LOWELL - A warm yellow-orange light illuminates the rocky land Phil Hogan and his daughter Josie call home in Merrimack Repertory Theatre's production of "A Moon for the Misbegotten," helping to soften the rough edges of the Connecticut tenant farmers' hardscrabble life and blur the taste of bitterness always lurking around the corner.
Eugene O'Neill's last finished play uses this odd family duo as a way to return to James Tyrone (Michael Canavan), the character based on O'Neill's brother, who is destroying himself with drink. Tyrone is the Hogans' landlord, yet he has more in common with them than the Broadway crowd he should be socializing with. Phil Hogan (Gordon Joseph Weiss) is a fast-talking con man who's swindled nearly everyone around, including Tyrone, while his daughter, Josie (Kate Udall), ably assists him both with his schemes and with sending off her three brothers to better lives in Bridgeport. These two aren't terribly sympathetic characters, but Merrimack's nearly pitch-perfect production strikes a delicate balance between the harsh reality of these characters' lives and the glimmer of hope that continues to flicker in spite of everything.
Some productions of O'Neill's tragedy set a maudlin tone from the beginning, since it's obvious this tale will not end well. But director Edward Morgan has found O'Neill's funny bone, and with Weiss's sly performance as Phil, he mines some mischie vous joy in the play's comic scenes. The arrival of the Hogan's wealthy neighbor (John Kooi), wearing a prim riding outfit that looks oddly ridiculous next to the Hogans' grimy, faded clothes, becomes a scene of high humor. Weiss practically dances around the stage as he and Josie outwit and outmaneuver their angry neighbor, and then swiftly send him on his way. Later, when Phil returns home drunk from his visit to the nearby inn, he lurches toward his farmhouse, kicking his hat across the stage in a slapstick routine worthy of Charlie Chaplin.
Emphasizing the comedy makes the play's shift to tragedy even more poignant, because ultimately, this drama belongs to Josie and James Tyrone. As Tyrone, Canavan is the appropriate combination of dapper and dissolute, never quite allowing the audience to believe he can be trusted. But Josie comes to trust, understand, and finally, forgive him. Although O'Neill's intention was to find absolution for Tyrone after leaving him unresolved in "Long Day's Journey Into Night," in this production, Josie is the character who is transformed.

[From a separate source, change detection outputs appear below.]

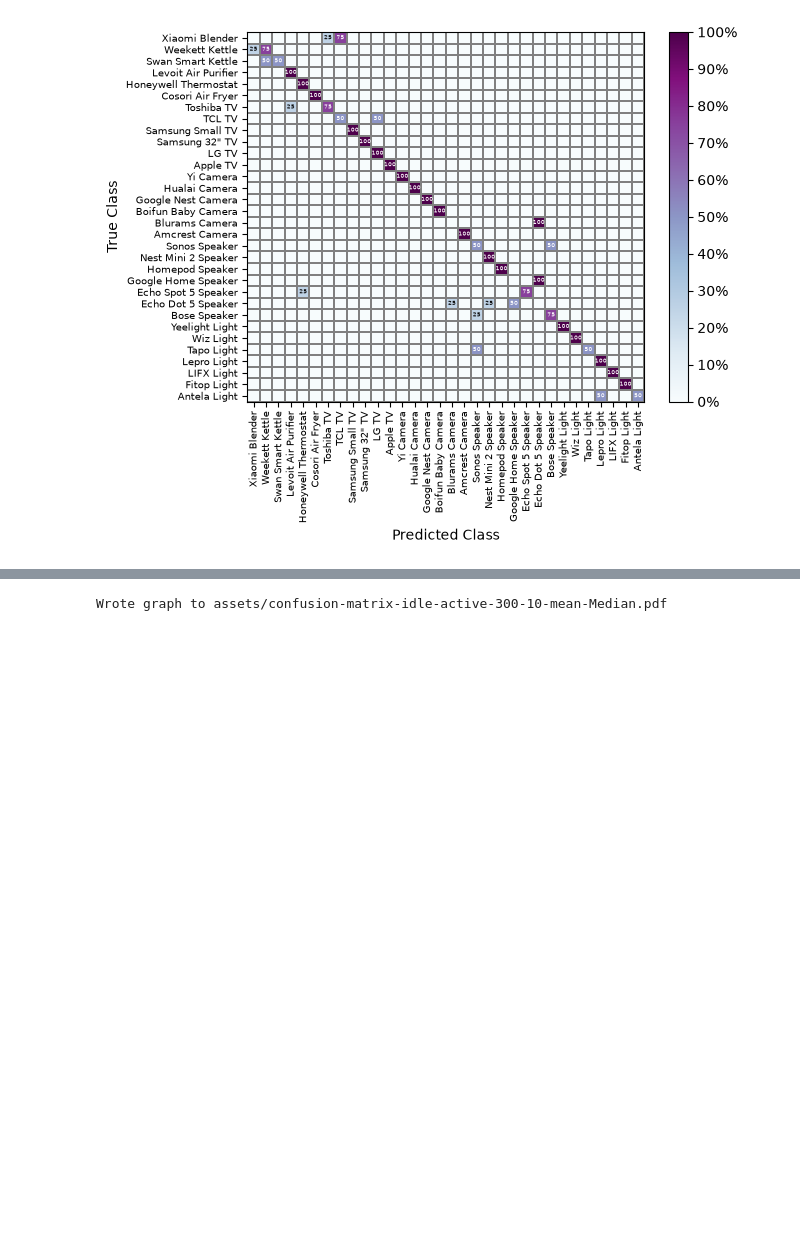
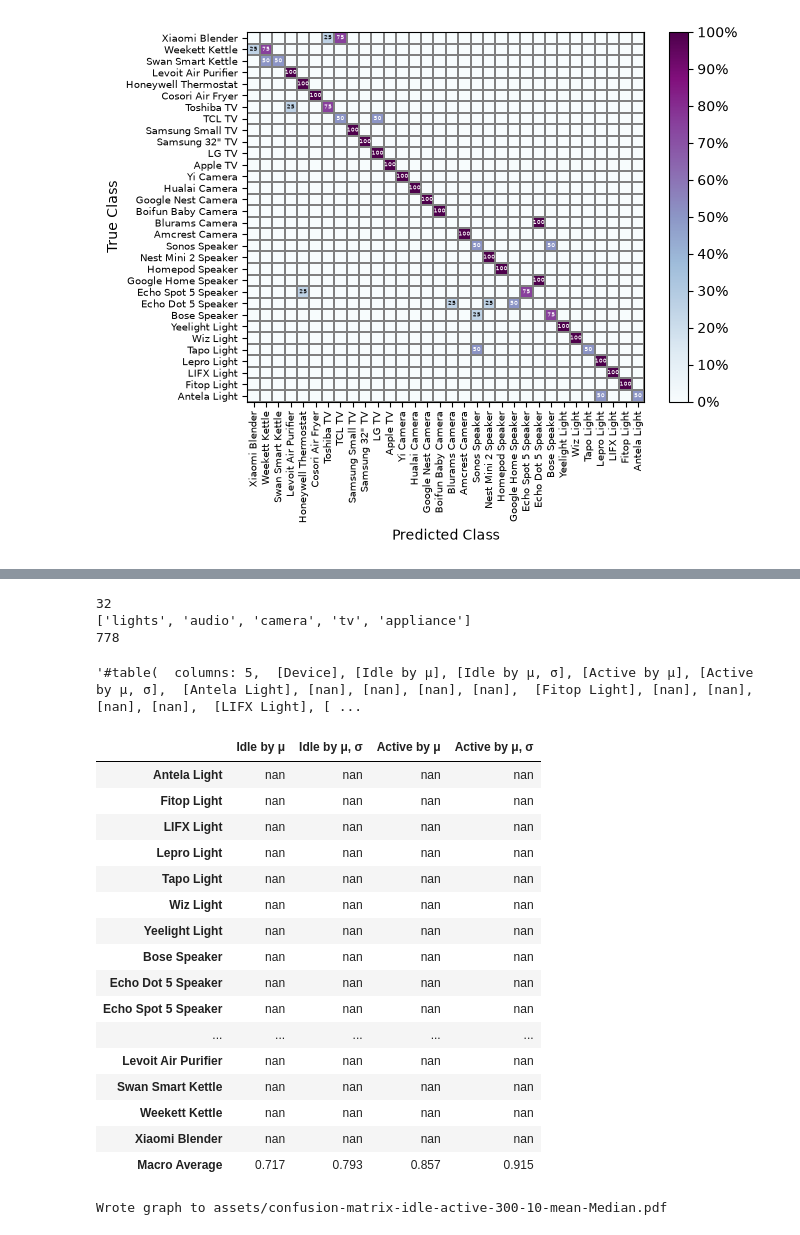
Before and after one commit to JackRobbers/thesis, a Jupyter notebook: analysis.ipynb, the cells around one changed output, grey strips where cells are left out. Drawn from its saved outputs; the diff is of its cells as text; code cells hidden in the pictures; blank space fills up the shorter version.

```diff
--- a/analysis.ipynb
+++ b/analysis.ipynb
@@ -472,3 +406,83 @@ Finished line s = 50
+# %%
+# | label: info
+
+w = 150
+s = 100
+
+exp = Experiment(
+    c,
+    [State.IDLE],
+    [Metric.MEAN],
+    Classifier.Median,
+    w,
+    s,
+    # include=["cosori", "appletv", "tcltv", "toshiba"],
+)
+print(len(exp.devices))
+print(c.categories)
+print(len(exp.data[0].testing.df))
+# %% [output]
+32
+['lights', 'audio', 'camera', 'tv', 'appliance']
+778
+# %%
+# | label: summary
+
+
+get_scores = lambda exp: list(exp.f1_scores.values()) + [exp.f1_macro_average]
+
+common = partial(Experiment, c, classify_by=Classifier.Median, w=w, s=s)
+
+summary_idle_mean = common([State.IDLE], [Metric.MEAN])
+
+summary_active_mean = common([State.ACTIVE], [Metric.MEAN])
+
+summary_idle_mean_std = common([State.IDLE], [Metric.MEAN, Metric.STD])
+
+summary_active_mean_std = common([State.ACTIVE], [Metric.MEAN, Metric.STD])
+mean_fancy = Metric.MEAN.fancy_name()
+std_fancy = Metric.STD.fancy_name()
+
+scores = pd.DataFrame(
+    data={
+        f"Idle by {mean_fancy}": summary_idle_mean.f1_scores,
+        f"Idle by {mean_fancy}, {std_fancy}": summary_idle_mean_std.f1_scores,
+        f"Active by {mean_fancy}": summary_active_mean.f1_scores,
+        f"Active by {mean_fancy}, {std_fancy}": summary_active_mean_std.f1_scores,
+    },
+    index=exp.devices + ["Macro Average"],
+).sort_values(by=f"Idle by {mean_fancy}", ascending=False)
+
+scores.loc["Macro Average"] = [
+    summary_idle_mean.f1_macro_average,
+    summary_idle_mean_std.f1_macro_average,
+    summary_active_mean.f1_macro_average,
+    summary_active_mean_std.f1_macro_average,
+]
+typst_table(
+    scores,
+    diag=False,
+    index_title="Device",
+)
+# %% [output]
+'#table(  columns: 5,  [Device], [Idle by μ], [Idle by μ, σ], [Active by μ], [Active by μ, σ],  [Antela Light], [nan], [nan], [nan], [nan],  [Fitop Light], [nan], [nan], [nan], [nan],  [LIFX Light], [ ...
+|  | Idle by μ | Idle by μ, σ | Active by μ | Active by μ, σ |
+| Antela Light | nan | nan | nan | nan |
+| Fitop Light | nan | nan | nan | nan |
+| LIFX Light | nan | nan | nan | nan |
+| Lepro Light | nan | nan | nan | nan |
+| Tapo Light | nan | nan | nan | nan |
+| Wiz Light | nan | nan | nan | nan |
+| Yeelight Light | nan | nan | nan | nan |
+| Bose Speaker | nan | nan | nan | nan |
+| Echo Dot 5 Speaker | nan | nan | nan | nan |
+| Echo Spot 5 Speaker | nan | nan | nan | nan |
+| ... | ... | ... | ... | ... |
+| Levoit Air Purifier | nan | nan | nan | nan |
+| Swan Smart Kettle | nan | nan | nan | nan |
+| Weekett Kettle | nan | nan | nan | nan |
+| Xiaomi Blender | nan | nan | nan | nan |
+| Macro Average | 0.717 | 0.793 | 0.857 | 0.915 |
 # %%
 # | label: combined
 
```
Also changed, not shown: parts of 5 cells of this notebook, 15 other files.
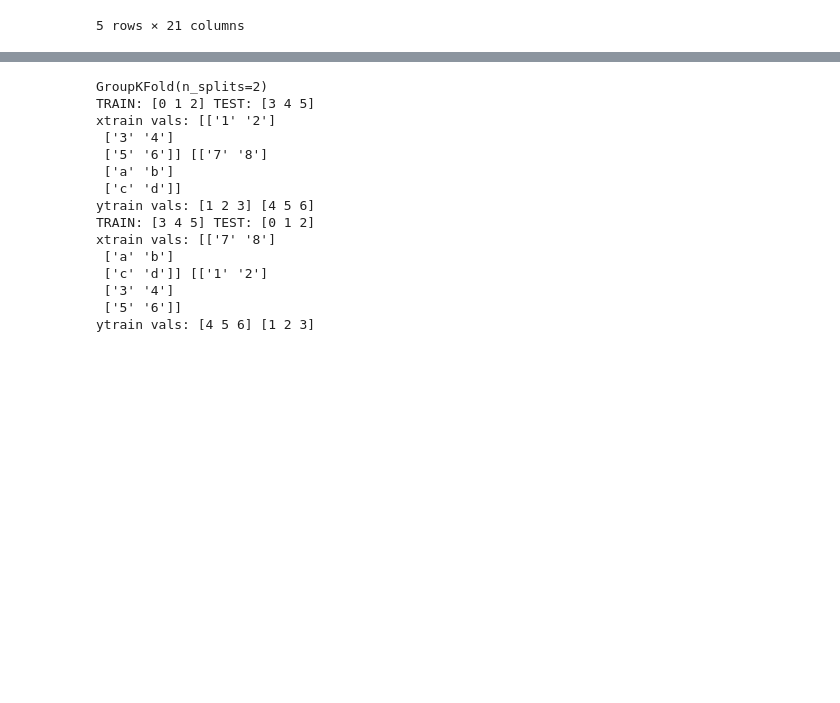
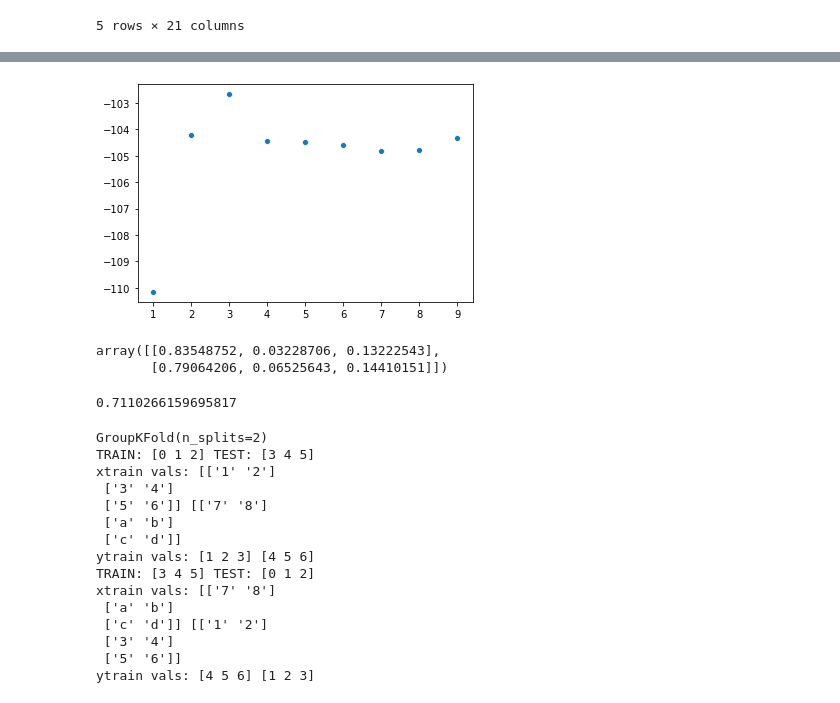
Before and after one commit to tnankie/Project-Daybreak, a Jupyter notebook: Stats.ipynb, the cells around one changed output, grey strips where cells are left out. Cells and saved outputs as stored; diff of their text form; code cells hidden in the pictures; blank space fills up the shorter version.

```diff
--- a/Stats.ipynb
+++ b/Stats.ipynb
@@ -379,3 +623,41 @@ group_kfold.get_n_splits(x, y, groups)
+# %%
+from sklearn.mixture import GaussianMixture
+scores = []
+plot_x = range(1,10)
+for k in plot_x:
+    gm = GaussianMixture(n_components = k)
+    gm.fit(x_train, y_train)
+    scores.append(gm.score(x_test, y_test))
+    #confusion matrix type 1 type 2 (accuracy/precision/recall)
+sns.scatterplot(x=plot_x, y=scores)
+plt.show()
+# %% [output]
+[figure, added]
+# %%
+from sklearn.datasets import load_iris
+from sklearn.gaussian_process import GaussianProcessClassifier
+from sklearn.gaussian_process.kernels import RBF
+X, y = load_iris(return_X_y=True)
+kernel = 1.0 * RBF(1.0)
+gpc = GaussianProcessClassifier(kernel=kernel,
+        random_state=0).fit(X, y)
+gpc.score(X, y)
+
+gpc.predict_proba(X[:2,:])
+# %% [output]
+array([[0.83548752, 0.03228706, 0.13222543],
+       [0.79064206, 0.06525643, 0.14410151]])
+# %%
+from sklearn.datasets import load_iris
+from sklearn.gaussian_process import GaussianProcessClassifier
+from sklearn.gaussian_process.kernels import RBF
+X, y = load_iris(return_X_y=True)
+kernel = 1.0 * RBF(1.0)
+gpc = GaussianProcessClassifier(kernel=kernel,
+        random_state=42).fit(x_train, y_train)
+gpc.score(x_test, y_test)
+# %% [output]
+0.7110266159695817
 # %%
 import numpy as np
 from sklearn.model_selection import GroupKFold
```
Also changed, not shown: parts of 24 cells of this notebook.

Udall starts out with a brassy, broad performance, but with each scene, more of her vulnerability is exposed. When she finally flings her arms around Tyrone, it looks as much like an attempt to capture him as a sign of affection. The cost of giving this man the peace he needs is high for her, and Udall communicates her willingness with a shift of her shoulders and a tilt of her chin. In that simple moment, her Josie goes from ungainly to angelic, and as the dawn breaks to end their moonlit rendezvous, the sense of release is palpable.
This "Moon for the Misbegotten" never feels as sad as it might. Udall's performance in particular delivers a kind of redemption that is inspiring.